Home > Actors > S > Sleiman, Haaz > Biography


Birth Name: Haaz Sleiman
Birth Place: Lebanon


Born in Lebanon, Sleiman's path to the United States was remarkably similar to that of his character Tarek in "The Visitor." He also moved from the Middle East to Michigan and later to New York to pursue musical aspirations, though Sleiman's true talent was singing. He eventually found work as an actor, and earned his earliest exposure as a soldier in the off-Broadway play "The Joys of Lipstick" (2003), about an Iranian family who attempts to retain their cultural heritage in the United States. A year later, Sleiman made his feature debut in the gay-themed comedy "The Ski Trip" (2004) as a muscle-bound hustler who becomes part of a hectic weekend getaway.

The year 2006 proved to be a watershed one for Sleiman, with appearances in popular series like "ER" (NBC, 1994-2009) and a recurring role as an Arab billionaire under investigation on the short-lived CBS drama "Company Town" (2006). Sleiman also appeared briefly as a militant leader in the broad theatrical comedy "American Dreamz" (2006). His good fortune continued in 2007 with voice-over work in the award-winning Ubisoft game, "Assassin's Creed;" repeat guest shots on "24" (Fox, 2001- ) and supporting turns on "Veronica Mars" (UPN/The CW, 2004-2007) and "NCIS" (CBS, 2003- ). Moviegoers also saw him in several indie features, including "AmericanEast" (2007), which cast him as an angry customer at a restaurant owned by Middle Easterner Sayed Badreya and his Jewish partner Tony Shalhoub, as well as in "Futbaall: The Price of Dreams" (2007) as a hit man. But it was his performance in Tom McCarthy's "The Visitor" that truly catapulted Sleiman into the public eye.

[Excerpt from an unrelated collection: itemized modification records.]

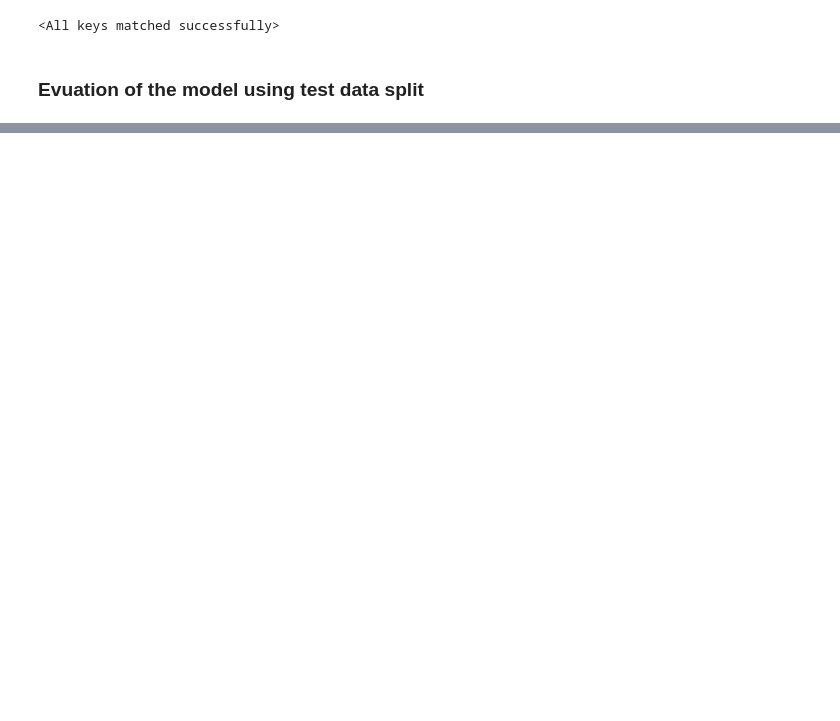
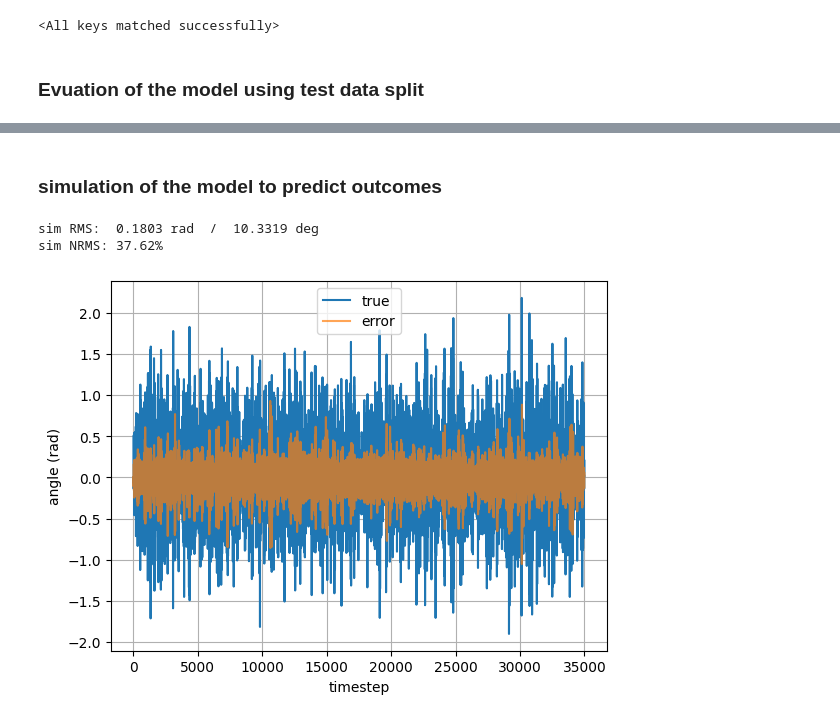
Before and after one commit to Martijn-vd-s/gym-unbalanced-disk-5SC28-group-24, a Jupyter notebook: src/ANN.ipynb, the cells around one changed output, grey strips where cells are left out. Drawn from its saved outputs; the diff is of its cells as text; code cells hidden in the pictures; blank space fills up the shorter version.

Commit message:
added final simulation of model

```diff
--- a/src/ANN.ipynb
+++ b/src/ANN.ipynb
@@ -161,0 +162,35 @@ NRMS: 1.34%
+# %% [markdown]
+### simulation of the model to predict outcomes
+# %%
+def simulate(f, u, y, skip=50, p=5, x_mu=None, x_sig=None, y_mu=None, y_sig=None):
+    upast = u[skip-p:skip].tolist()
+    ypast = y[skip-p:skip].tolist()
+    out   = y[:skip].tolist()
+
+    f.eval()
+    for k in range(skip, len(u)):
+        x  = np.concatenate([upast, ypast])
+        xt = torch.tensor((x - x_mu) / x_sig, dtype=torch.float32).unsqueeze(0)
+        with torch.no_grad():
+            yp = f(xt).item() * y_sig + y_mu
+        out.append(yp)
+        upast.append(u[k]); upast.pop(0)
+        ypast.append(yp);   ypast.pop(0)
+
+    return np.array(out)
+
+sim = simulate(model, u_raw, y_raw, skip=lag, p=lag,
+               x_mu=x_mu, x_sig=x_sig, y_mu=y_mu, y_sig=y_sig)
+
+err     = sim[lag:] - y_raw[lag:]
+rms_sim = np.mean(err**2)**0.5
+print(f"sim RMS:  {rms_sim:.4f} rad  /  {rms_sim/(2*np.pi)*360:.4f} deg")
+print(f"sim NRMS: {rms_sim/np.std(y_raw[lag:])*100:.2f}%")
+
+plt.plot(y_raw, label="true")
+plt.plot(sim - y_raw, label="error", alpha=0.7)
+plt.xlabel("timestep"); plt.ylabel("angle (rad)"); plt.legend(); plt.grid(); plt.show()
+# %% [output]
+sim RMS:  0.1803 rad  /  10.3319 deg
+sim NRMS: 37.62%
+[figure, added]
```
Also changed, not shown: parts of 2 cells of this notebook.
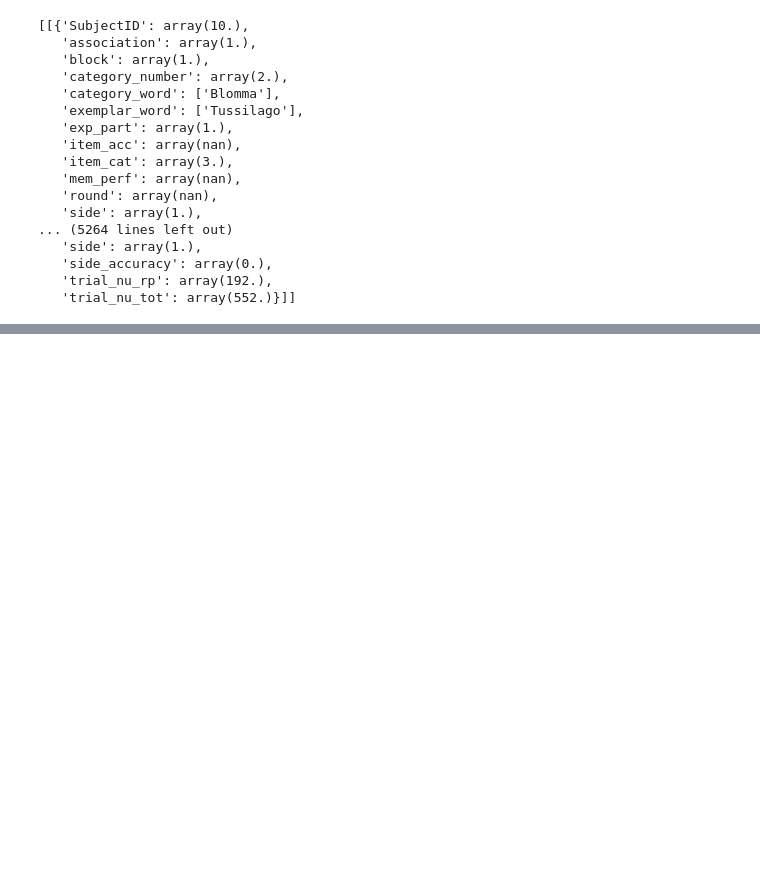
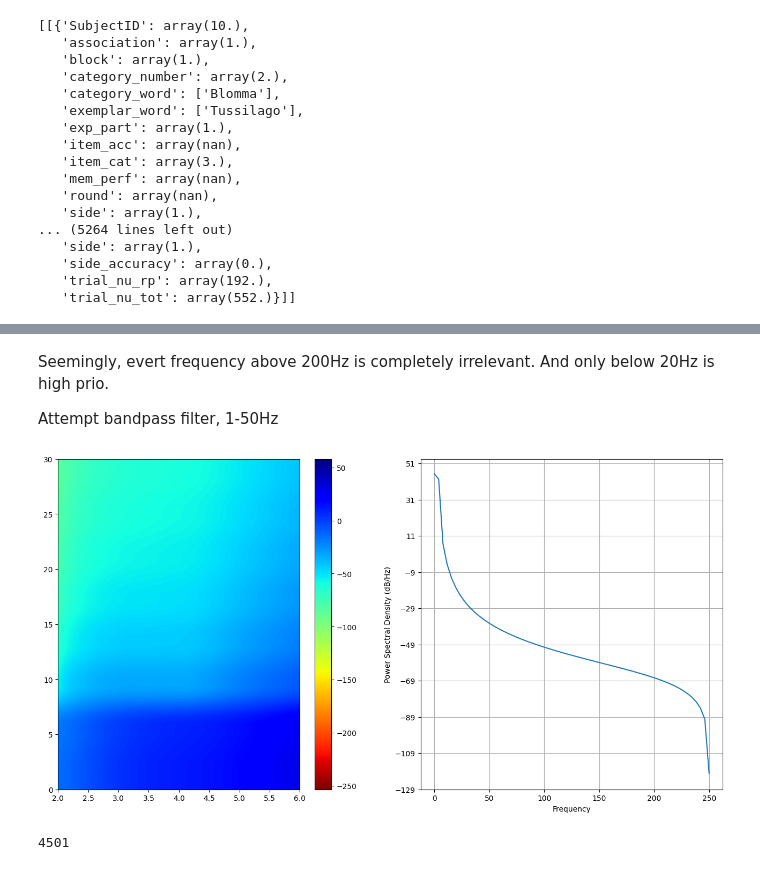
Before and after one commit to duedahl/LU_EEG_Classification, a Jupyter notebook: DataExploration.ipynb, the cells around one changed output, grey strips where cells are left out. Saved outputs shown, nothing was run; the diff lists cells and outputs as text; code cells hidden in the pictures; blank space fills up the shorter version.

```diff
--- a/DataExploration.ipynb
+++ b/DataExploration.ipynb
@@ -70,0 +147,30 @@ data["trialinfo"] # Meta information for each trial
+# %% [markdown]
+Seemingly, evert frequency above 200Hz is completely irrelevant. And only below 20Hz is high prio.
+
+Attempt bandpass filter, 1-50Hz
+# %%
+from scipy.signal import butter, lfilter
+
+def butterworth_bandpass(data, lo, hi, fs, order=3):
+    nyq = 0.5 * fs
+    lowcut = lo / nyq
+    highcut = hi / nyq
+    b, a = butter(order, [lowcut, highcut], fs=fs, btype='band')
+    return lfilter(b, a, data)
+
+denoisedSample = butterworth_bandpass(data["trial"][0][0], 1, 50, Fs)
+
+# Replot with denoised data example
+fig, ax = plt.subplots(1,2)
+x1, x2, x3, mappable = ax[0].specgram(denoisedSample,Fs=Fs,noverlap=120,NFFT=128,cmap="jet_r")
+ax[0].set_ylim([0,30])
+ax[0].set_xlim([2,6])
+plt.colorbar(mappable, ax=ax[0])
+ax[1].psd(denoisedSample,Fs=Fs,noverlap=120,NFFT=128)
+fig.set_size_inches(16,8)
+# %% [output]
+[figure, added]
+# %%
+len(data["trial"][0][0])
+# %% [output]
+4501
```
Also changed, not shown: parts of 7 cells of this notebook.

To prepare to play Tarek, he learned to play the djembe by rehearsing for three hours a day, and joined McCarthy and Jenkins on a visit to a real detainee center, which served as the model for the one seen in the film. Sleiman also drew particular inspiration from the African musician and folk hero Fela Kuti in the scene where Tarek is seen rehearsing while clad only in a pair of briefs. But it was his heartfelt performance as an innocent caught up in the legal nightmare of immigration and deportation that earned the deepest praise from critics and audiences alike, as well as a 2009 Independent Spirit Award nomination as Best Supporting Actor.




Browse More Actors:
# A B C D E F G H I J K L M N O P Q R S T U V W X Y Z